Passive fire protection is important to ensure the layout of a kitchen helps prevent fire as well as aiding attempts to contain fire and make the area safe. If a fire starts, it’s crucial that the power or gas supply is able to be shutdown remotely, to make the situation safer for Fire and Rescue Services and avert a potentially far worse situation. Also ensure the kitchen is compartmentalised to enable 30 minute fire resistance. Well maintained fire doors with intumescent strips and smoke seals should be installed where appropriate.
Ventilation and extractor systems
In 1997 a fire broke out in a fast food restaurant at London Heathrow. The flames spread from the ventilation shaft above a fat fryer, through the air ducts, almost bringing the entire airport to a standstill. Due to its poor design and lack of fire safety, the ventilation system allowed the fire to spread throughout the terminal. This shows the importance of ensuring that ducting and extractor systems are fire safety designed to ensure kitchen fire safety.
All surfaces should be kept clean and tidy
It probably goes without saying to ensure kitchen fire safety it should be clean, but special attention must be paid to keep areas free of oil and grease. Build-up of grease inside cookers and oven tops can lead to a fire, so regular cleaning of ovens and equipment is essential.
In general, kitchens should be a tidy environment, without any clutter that could block exits and prevent escape in an emergency. All waste cooking oil should also be disposed of properly and not be left on the premises for longer than is necessary.
Ensure kitchen staff wear appropriate clothing
Again, in commercial kitchens, all staff should be very familiar with this basic safety rule, but in smaller establishments this may be less strictly regulated. Loose clothing should not be worn whilst cooking, sleeves must be rolled up and long hair tied back. Aprons are ideal for keeping clothes away from flames.
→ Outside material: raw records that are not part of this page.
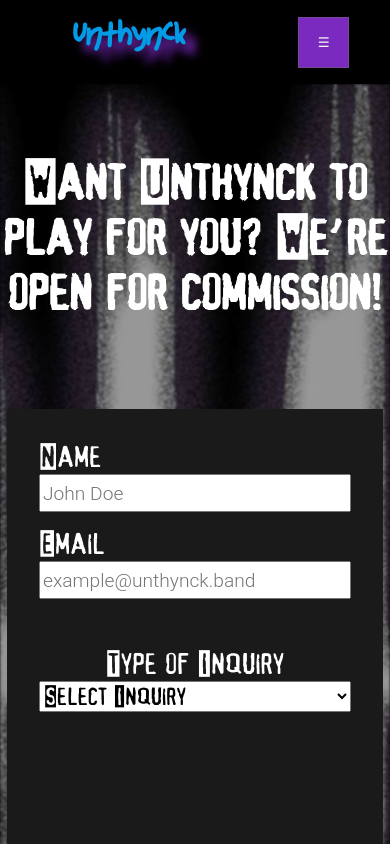
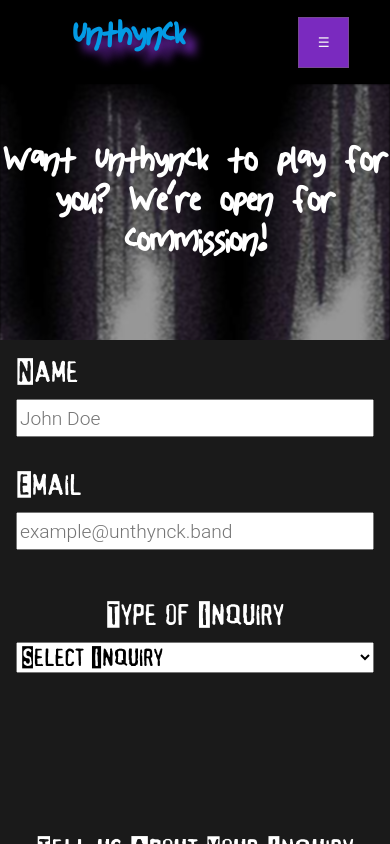
Before and after one commit to Spar3Chang3/Unthynck, a SvelteKit app: page /contact-us in a window 390 px wide. Shown: the top 844 px of the page. Built offline with nearby package versions, Linux system fonts and the light colour scheme.

Commit message:
Update the jump button and that's pretty much it

```diff
--- a/database.rules.json
+++ b/database.rules.json
@@ -14,7 +14,7 @@
       ".write": false
     },
     "contact": {
-      ".read": false,
+      ".read": "auth != null && root.child('private/members').child(auth.uid).exists()",
       ".write": true
     }
   }
--- a/public/_app/version.json
+++ b/public/_app/version.json
@@ -1 +1 @@
-{"version":"1742429951687"}
+{"version":"1743482085718"}
--- a/src/lib/components/layout/Captcha.svelte
+++ b/src/lib/components/layout/Captcha.svelte
@@ -144,14 +144,36 @@
 				padding: 1rem;
     }
 
-		.captcha-container p {
+		.game-container {
+				display: grid;
+				place-items: center;
+
+				height: 525px;
+				width: fit-content;
+
+        transition: 200ms ease;
+		}
+
+		.game-container p {
 				text-align: center;
 				font-size: 1.5rem;
 		}
 
-		.captcha-container h2 {
+		.game-container h2 {
 				text-align: center;
 				font-size: 2rem;
+		}
+
+		.game-completed {
+				height: 0;
+		}
+
+		.game-completed h2 {
+				visibility: hidden;
+		}
+
+		.game-completed p {
+				visibility: hidden;
 		}
 
     .game-area {
@@ -161,10 +183,13 @@
         border: 2px dashed #ddd;
         margin: 20px 0;
         overflow: hidden;
+
+				transition: 200ms ease;
     }
 
     .game-area-completed {
-        border: 2px dashed green;
+				border: none;
+				height: 0;
     }
 
     .circle {
@@ -186,7 +211,7 @@
 
     .error {
         margin-top: 10px;
-        color: red;
+        color: lightcoral;
         font-size: 1rem;
     }
 
@@ -205,6 +230,7 @@
 <div class="captcha-container">
 
 	{#if gameStarted}
+		<div class="game-container" class:game-completed={gameCompleted}>
 
 		<h2>Prove You're Human</h2>
 		<p>
@@ -224,6 +250,7 @@
 		</div>
 
 		<p>Score: {score}</p>
+		</div>
 	{/if}
 
 
@@ -243,7 +270,7 @@
 
 	{#if isHuman && checkboxChecked}
 		<div class="status" style="color: green;">
-			✅ Human verified! Thank you.
+			Human verified! Thank you.
 		</div>
 	{/if}
 </div>
--- a/src/lib/components/layout/Footer.svelte
+++ b/src/lib/components/layout/Footer.svelte
@@ -1,6 +1,12 @@
 <script lang="js">
-	import { IconLinks, SocialLinks, SiteLinks } from '$lib/index.js';
+	import { IconLinks, SocialLinks, SiteLinks } from '$lib/index.js'
+	import { onMount } from 'svelte';
 
+	let date = $state();
+
+	onMount(() => {
+		date = new Date().getFullYear();
+	});
 </script>
 
 <section class="main-footer">
@@ -11,7 +17,7 @@
 	</div>
 
 	<div class="footer-copyright-message">
-		<p>© 2024 Unthynck - All Rights Reserved</p>
+		<p>© {date} Unthynck - All Rights Reserved</p>
 	</div>
 
 	<div class="footer-social-links">
--- a/src/routes/contact-us/+page.svelte
+++ b/src/routes/contact-us/+page.svelte
@@ -108,7 +108,7 @@
 								 style:opacity={inquiry.type === confusionPrompt ? 1 : 0}
 
 						>
-							<p class="confusion-prompt" style="color: red">Please do not put your personal message in the box below</p>
+							<p class="confusion-prompt">Please do not put your personal message in the box below</p>
 							<p class="confusion-prompt">We will contact you later for the personal message if your inquiry is accepted</p>
 						</div>
 				</div>
@@ -143,15 +143,18 @@
 </section>
 
 <style lang="css">
+		label {
+				margin-bottom: 10px;
+		}
+
 		.contact-us {
 				position: relative;
-				display: flex;
+				display: grid;
 				flex-direction: column;
-				width: 100vw;
-				height: fit-content;
+				width: 100dvw;
+				min-height: 80dvh;
 
-				justify-content: center;
-				align-items: center;
+				place-items: center;
 
 				font-family: "Comic Sans MS", sans-serif;
 				color: var(--text-standard);
@@ -162,8 +165,9 @@
 		.contact-prompt {
 				text-align: center;
 				margin-top: 2rem;
-				font-family: var(--font-standard);
-				font-size: 2rem;
+				font-family: var(--font-special);
+				font-size: clamp(1.5rem, 2rem, 2.5rem);
+				line-height: 1rem;
 		}
 
 		.loading-model {
@@ -182,7 +186,7 @@
 				position: relative;
 				display: flex;
 				flex-direction: column;
-				width: 80vw;
+        max-width: 700px;
 				height: fit-content;
 
 				padding: 2rem;
@@ -193,6 +197,7 @@
 				background-color: var(--primary-color);
 				font-family: var(--font-standard);
 				font-size: 1.8rem;
+        box-shadow: 0 4px 5px rgba(0, 0, 0, 0.08);
 
 				margin-bottom: 2rem;
 		}
@@ -209,6 +214,10 @@
 				font-size: 1.2rem;
 				font-family: Roboto Light, sans-serif;
 				margin-bottom: 1rem;
+		}
+
+		.name {
+				margin-bottom: 2rem;
 		}
 
 		.user-dropdown, .user-message {
@@ -240,7 +249,8 @@
 				flex-wrap: wrap;
 				text-wrap: wrap;
 				line-height: 1rem;
-				font-size: 1.2rem;
+				font-size: 1rem;
+				color: lightcoral;
 				width: 100%;
 		}
 
@@ -283,6 +293,19 @@
 				cursor: not-allowed;
 		}
 
+		@media only screen and (max-width: 768px) {
+				.contact-prompt {
+						line-height: 2.5rem;
+						margin-top: 1rem;
+						margin-bottom: -0.5rem;
+				}
+
+				.contact-info {
+						max-width: 400px;
+						padding: 1rem;
+				}
+		}
+
 		@keyframes rotate {
 				from {
 						transform: rotate(0deg);
--- a/src/routes/meet-the-band/+page.svelte
+++ b/src/routes/meet-the-band/+page.svelte
@@ -13,7 +13,6 @@ async function fetchMemberData() {
 		initDatabase();
 		await getDataFromDatabase(memberDataPath).then((data) => {
 			memberSet = Object.values(data);
-			console.log(memberSet);
 		}).catch((err) => {
 			alert(("Could not obtain members :( Please try refreshing or come back later - " + err));
 		});
@@ -67,8 +66,8 @@ async function fetchMemberData() {
 			flex-direction: row;
 			flex-wrap: wrap;
 
-			height: 100%;
-			width: 100%;
+			min-height: 80dvh;
+			width: 100dvw;
 
 			justify-content: center;
 			align-items: center;
```
Also changed, not shown: public/index.html (+6 -6 lines), src/lib/components/music/Cassette.svelte (+6 -1 lines), src/routes/music/+page.svelte (+33 -7 lines), 1 other file (tests, documents, lock files or other folders).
Never leave cooking unattended
The golden rule in preventing both domestic and non-domestic kitchen fires is to always pay attention to what you are doing. In a busy restaurant kitchen this may not always be easy, but timers can be really useful to alert chefs when food is ready, to avoid it being left in the ovens for longer than it should. If for any reason cooking must be left, it’s important that all staff are instructed to turn off appliances and take pans off the heat. Even if you think that you’ll only be away for a moment, it’s better to be safe than sorry.
Make sure premises is secured at night
As we all know how easy it is to forget to turn the oven off, it’s important that at the end of each day a final check is carried out to ensure all cooking appliances and equipment are properly switched off.Ideally this would be the responsibility of the owner or the last person to leave at night. Creating a checklist for staff is a good idea to ensure the premises is secure.
Have firefighting equipment on hand
If your best attempts to prevent a fire from starting in a kitchen fail, then having the right equipment to extinguish any flames can make the different between an inconvenient mess and a business ruined. Special fire extinguishers for Class F cooking fires are essential for commercial kitchens and fire blankets are handy for smaller pan fires.All staff should be trained in the proper use of firefighting equipment and know when a fire can be dealt with safety and when it’s best to get out.
Ensure a Fire Risk Assessment has been carried out by a competent person.
Useful Kitchen Fire Safety Links